Discussions of Mormons and Mormon life, Book of Mormon issues and evidences, and other Latter-day Saint (LDS) topics.

Friday, September 02, 2005

On Religious Prejudice

In a recent comment, Mike Parker quoted a passage on religious prejudice from Daniel Peterson's 1993 article, " Chattanooga Cheapshot, or The Gall of Bitterness: Review of Everything You Ever Wanted to Know about Mormonism by John Ankerberg and John Weldon." I'd like to share it with everybody as food for thought:
In Cairo some years ago, I spoke at length with a Muslim chemistry professor at the University of Cairo. He was astonished when he learned that I was a Christian. "Do you really," he asked, incredulously, "believe that God had a Son, and that he allowed that Son to be murdered in order to buy himself off?" After expressing some reservations about how he had expressed the doctrine of the atonement, I replied that, yes, I did believe precisely that. "Oh!" he exclaimed. "How can any intelligent person believe in such nonsense?" Well, the fact is that highly intelligent people have accepted Christianity. (Origen, Athanasius, Augustine, Aquinas, Pascal, and Kierkegaard are among those who come immediately to mind.) But it was thought-provoking to find that my most sacred beliefs seemed insanely ludicrous to a highly educated outsider. It was enlightening to find Christianity, for once, in the minority, and Christian assumptions questioned as less than self-evident. How many times have I heard people say things like, "How can any intelligent person believe in Islam?" or "How can any intelligent person be a Catholic?" Yet people like al-Ghazali and Iqbal and Ibn Khaldun have been Muslims, and the Catholic Church has claimed the loyalty of such people as Cardinal Newman and G. K. Chesterton and Jacques Maritain.
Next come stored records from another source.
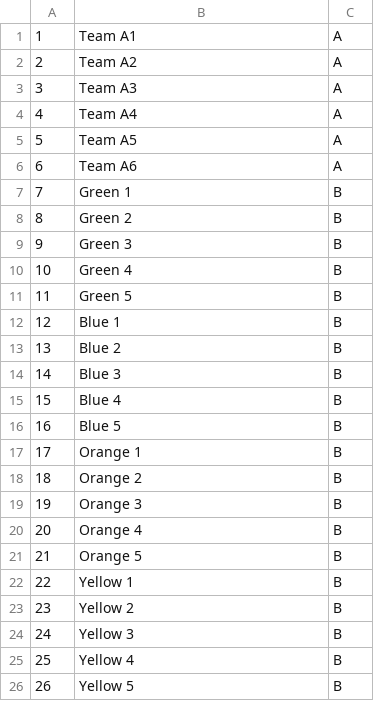
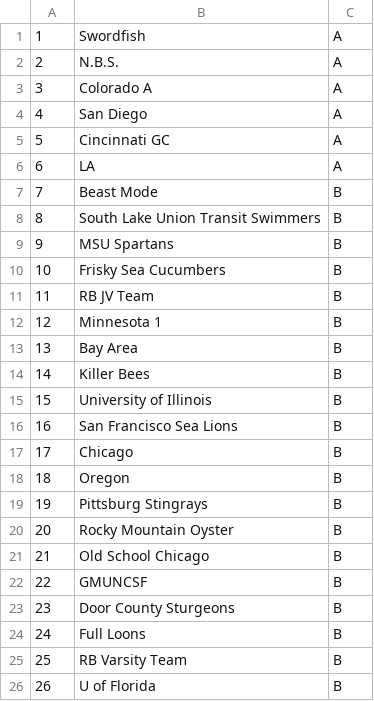
Before and after one commit to uwhscores/scoreboard, a CSV file: teams.csv, drawn as a sheet.

```diff
--- a/teams.csv
+++ b/teams.csv
@@ -1,26 +1,26 @@
-1,Team A1,A
-2,Team A2,A
-3,Team A3,A
-4,Team A4,A
-5,Team A5,A
-6,Team A6,A
-7,Green 1,B
-8,Green 2,B
-9,Green 3,B
-10,Green 4,B
-11,Green 5,B
-12,Blue 1 ,B
-13,Blue 2,B
-14,Blue 3,B
-15,Blue 4,B
-16,Blue 5,B
-17,Orange 1,B
-18,Orange 2,B
-19,Orange 3,B
-20,Orange 4,B
-21,Orange 5,B
-22,Yellow 1,B
-23,Yellow 2,B
-24,Yellow 3,B
-25,Yellow 4,B
-26,Yellow 5,B
+1,Swordfish,A
+2,N.B.S.,A
+3,Colorado A,A
+4,San Diego,A
+5,Cincinnati GC,A
+6,LA,A
+7,Beast Mode,B
+8,South Lake Union Transit Swimmers,B
+9,MSU Spartans,B
+10,Frisky Sea Cucumbers,B
+11,RB JV Team,B
+12,Minnesota 1,B
+13,Bay Area,B
+14,Killer Bees,B
+15,University of Illinois,B
+16,San Francisco Sea Lions,B
+17,Chicago,B
+18,Oregon,B
+19,Pittsburg Stingrays,B
+20,Rocky Mountain Oyster,B
+21,Old School Chicago,B
+22,GMUNCSF,B
+23,Door County Sturgeons,B
+24,Full Loons,B
+25,RB Varsity Team,B
+26,U of Florida,B
```
Also changed, not shown: 4 other files.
Reflecting on this, and on my own experience as an Islamicist, I have come to formulate what might be termed Peterson's First Rule for the Study of Other Religions: If a substantial number of sane and intelligent people believe something that seems to you utterly without sense, the problem probably lies with you, for not grasping what it is about that belief that a lucid and reasonable person might find plausible and satisfying.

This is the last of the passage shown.